In the last year, a Sophos report reveals that 79% of higher educational organizations surveyed, representing a 64% increase, reported falling victim to ransomware attacks.
Sophos’ “The State of Ransomware in Education 2023” report also saw that ransomware attacks targeted 80% of lower educational organizations surveyed, marking a 56% increase.
According to the cybersecurity solutions company, the education sector also witnessed one of the highest ransom payment rates, with over half (56%) of higher educational organizations and nearly half (47%) of lower educational organizations choosing to pay the ransom. As a result, data recovery costs surged for both educational sectors.
“While most schools are not cash-rich, they are very highly visible targets with immediate widespread impact in their communities,” said Chester Wisniewski, field CTO, Sophos.
Among higher educational organizations that paid the ransom, the cost of recovery amounted to $1.31 million, while those relying on data backups spent around $980,000. For lower educational institutions that paid the ransom, recovery expenses totaled $2.18 million, while those that refused to pay spent $1.37 million.
Extended recovery times
Organizations that chose to pay the ransom encountered longer waits for data recovery. Among higher educational organizations, 79% utilizing backups regained their data within a month, compared to only 63% of those that paid the ransom within the same timeframe. Among lower educational organizations, 63% using backups saw recovery within a month, while only 59% of those paying the ransom did.
“The pressure to keep the doors open and respond to calls from parents to ‘do something’ likely leads to pressure to solve the problem as quickly as possible without regard for cost,” said Wisniewski. “Unfortunately, the data doesn’t support that paying ransoms resolves these attacks more quickly, but it is likely a factor in victim selection for the criminals.”
Regarding ransomware attack causes in the education sector, the root factors mirrored those across all industries. However, there was a notably higher incidence of ransomware attacks involving compromised credentials among both higher (37%) and lower (36%) educational organizations, in contrast to the cross-sector average of 29%.
“Abuse of stolen credentials is common across sectors for ransomware criminals, but the lack of adoption of multifactor authentication (MFA) technology in the education sector makes them even more at risk of this method of compromise,” Wisniewski said.
Exploits and compromised credentials constituted more than three-quarters (77%) of ransomware attacks on higher educational organizations, while these root causes accounted for over two-thirds (65%) of attacks on lower educational institutions.
The encryption rate remained relatively stable for higher educational organizations (74% in 2021, compared to 73% in 2022). Among lower educational institutions, the rate increased from 72% to 81% over the past year.

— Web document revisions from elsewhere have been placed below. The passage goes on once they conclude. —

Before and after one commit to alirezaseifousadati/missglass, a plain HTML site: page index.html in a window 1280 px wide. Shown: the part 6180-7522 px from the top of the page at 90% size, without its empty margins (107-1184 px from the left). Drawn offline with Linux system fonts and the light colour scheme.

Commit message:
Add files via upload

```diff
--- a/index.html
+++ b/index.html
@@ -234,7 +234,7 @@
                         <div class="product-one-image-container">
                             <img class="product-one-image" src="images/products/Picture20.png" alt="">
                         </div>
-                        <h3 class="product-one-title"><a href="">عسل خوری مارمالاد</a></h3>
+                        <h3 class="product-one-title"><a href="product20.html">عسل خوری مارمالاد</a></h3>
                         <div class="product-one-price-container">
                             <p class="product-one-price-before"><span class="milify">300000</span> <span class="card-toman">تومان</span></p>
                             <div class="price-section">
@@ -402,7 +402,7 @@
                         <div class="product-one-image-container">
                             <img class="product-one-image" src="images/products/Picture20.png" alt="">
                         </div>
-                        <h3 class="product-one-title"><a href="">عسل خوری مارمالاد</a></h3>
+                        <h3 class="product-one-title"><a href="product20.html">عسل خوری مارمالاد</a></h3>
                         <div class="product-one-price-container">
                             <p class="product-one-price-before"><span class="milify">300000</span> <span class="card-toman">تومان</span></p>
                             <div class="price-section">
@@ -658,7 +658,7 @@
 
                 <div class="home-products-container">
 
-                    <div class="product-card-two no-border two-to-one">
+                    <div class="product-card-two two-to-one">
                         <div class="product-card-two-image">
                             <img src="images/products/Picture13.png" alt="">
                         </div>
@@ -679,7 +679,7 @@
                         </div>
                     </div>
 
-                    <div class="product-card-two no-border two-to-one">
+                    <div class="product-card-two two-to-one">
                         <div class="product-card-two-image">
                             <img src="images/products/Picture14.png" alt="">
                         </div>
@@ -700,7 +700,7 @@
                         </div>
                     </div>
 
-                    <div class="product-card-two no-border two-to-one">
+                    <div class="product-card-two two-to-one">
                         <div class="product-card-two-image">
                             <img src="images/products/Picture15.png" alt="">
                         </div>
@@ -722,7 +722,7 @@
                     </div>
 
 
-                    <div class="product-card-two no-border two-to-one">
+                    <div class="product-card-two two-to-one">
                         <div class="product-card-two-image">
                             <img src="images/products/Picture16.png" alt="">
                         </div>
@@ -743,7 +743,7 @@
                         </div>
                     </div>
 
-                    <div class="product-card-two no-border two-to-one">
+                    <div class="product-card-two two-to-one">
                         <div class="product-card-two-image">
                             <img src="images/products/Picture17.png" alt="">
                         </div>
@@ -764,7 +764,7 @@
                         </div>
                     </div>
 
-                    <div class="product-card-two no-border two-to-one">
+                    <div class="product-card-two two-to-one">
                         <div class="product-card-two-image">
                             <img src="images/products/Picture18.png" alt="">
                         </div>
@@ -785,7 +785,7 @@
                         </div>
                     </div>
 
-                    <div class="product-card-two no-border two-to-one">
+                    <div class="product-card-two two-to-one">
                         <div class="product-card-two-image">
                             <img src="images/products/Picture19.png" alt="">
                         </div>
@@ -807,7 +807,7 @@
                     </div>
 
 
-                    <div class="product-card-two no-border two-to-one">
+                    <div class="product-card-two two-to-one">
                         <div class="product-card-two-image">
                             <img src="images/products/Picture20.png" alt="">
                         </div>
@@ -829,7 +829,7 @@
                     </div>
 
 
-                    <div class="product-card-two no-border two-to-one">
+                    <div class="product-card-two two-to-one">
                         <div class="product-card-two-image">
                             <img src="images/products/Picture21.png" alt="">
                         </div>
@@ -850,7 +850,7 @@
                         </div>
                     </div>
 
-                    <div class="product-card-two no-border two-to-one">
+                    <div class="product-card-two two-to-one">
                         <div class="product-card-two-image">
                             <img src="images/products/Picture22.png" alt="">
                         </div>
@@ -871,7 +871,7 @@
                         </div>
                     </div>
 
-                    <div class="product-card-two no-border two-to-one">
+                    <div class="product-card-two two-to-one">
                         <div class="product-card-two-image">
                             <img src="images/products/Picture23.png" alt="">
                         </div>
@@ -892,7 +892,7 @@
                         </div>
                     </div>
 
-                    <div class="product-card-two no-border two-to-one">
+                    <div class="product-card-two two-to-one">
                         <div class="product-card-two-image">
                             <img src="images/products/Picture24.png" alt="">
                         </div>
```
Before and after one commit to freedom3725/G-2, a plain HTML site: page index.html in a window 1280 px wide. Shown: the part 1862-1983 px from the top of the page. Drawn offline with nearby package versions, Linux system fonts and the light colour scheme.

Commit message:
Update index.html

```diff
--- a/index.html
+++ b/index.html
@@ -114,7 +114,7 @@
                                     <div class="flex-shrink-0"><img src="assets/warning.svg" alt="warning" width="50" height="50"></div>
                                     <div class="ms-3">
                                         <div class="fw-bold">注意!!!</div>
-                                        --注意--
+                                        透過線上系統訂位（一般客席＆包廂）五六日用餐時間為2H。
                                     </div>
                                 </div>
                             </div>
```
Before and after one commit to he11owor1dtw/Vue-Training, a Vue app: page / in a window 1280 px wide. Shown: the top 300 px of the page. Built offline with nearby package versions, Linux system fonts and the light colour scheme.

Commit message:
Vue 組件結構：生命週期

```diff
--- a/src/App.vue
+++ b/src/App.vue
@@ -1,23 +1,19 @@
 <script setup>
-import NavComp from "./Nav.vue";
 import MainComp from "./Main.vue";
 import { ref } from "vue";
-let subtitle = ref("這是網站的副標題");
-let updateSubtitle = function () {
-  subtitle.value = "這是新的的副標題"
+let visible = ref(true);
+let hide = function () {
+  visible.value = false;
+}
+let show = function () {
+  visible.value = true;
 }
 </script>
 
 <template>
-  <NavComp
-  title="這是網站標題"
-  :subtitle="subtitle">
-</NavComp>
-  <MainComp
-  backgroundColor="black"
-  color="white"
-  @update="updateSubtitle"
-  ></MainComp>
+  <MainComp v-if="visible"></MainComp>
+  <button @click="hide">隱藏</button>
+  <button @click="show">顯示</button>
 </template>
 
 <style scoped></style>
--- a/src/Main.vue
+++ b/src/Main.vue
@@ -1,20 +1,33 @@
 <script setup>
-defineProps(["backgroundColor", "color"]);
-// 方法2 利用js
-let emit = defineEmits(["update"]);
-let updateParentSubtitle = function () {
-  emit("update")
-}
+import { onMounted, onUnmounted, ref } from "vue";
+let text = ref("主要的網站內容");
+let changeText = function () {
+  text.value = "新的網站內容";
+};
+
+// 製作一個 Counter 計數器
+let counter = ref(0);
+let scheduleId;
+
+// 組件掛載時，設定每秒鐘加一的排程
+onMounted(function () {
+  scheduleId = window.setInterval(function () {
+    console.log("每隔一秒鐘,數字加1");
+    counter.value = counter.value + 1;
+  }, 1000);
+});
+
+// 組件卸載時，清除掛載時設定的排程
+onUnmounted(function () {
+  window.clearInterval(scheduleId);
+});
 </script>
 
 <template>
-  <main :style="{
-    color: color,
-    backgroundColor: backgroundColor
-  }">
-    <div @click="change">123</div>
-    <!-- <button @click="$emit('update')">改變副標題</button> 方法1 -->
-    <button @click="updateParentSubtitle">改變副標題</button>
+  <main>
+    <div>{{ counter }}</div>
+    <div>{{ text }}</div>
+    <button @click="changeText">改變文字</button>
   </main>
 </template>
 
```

Higher educational organizations reported a lower rate of backup usage than the cross-sector average (63% versus 70%), ranking as the third lowest among all sectors. In contrast, lower educational institutions boasted a slightly higher rate of backup usage than the global average (73%).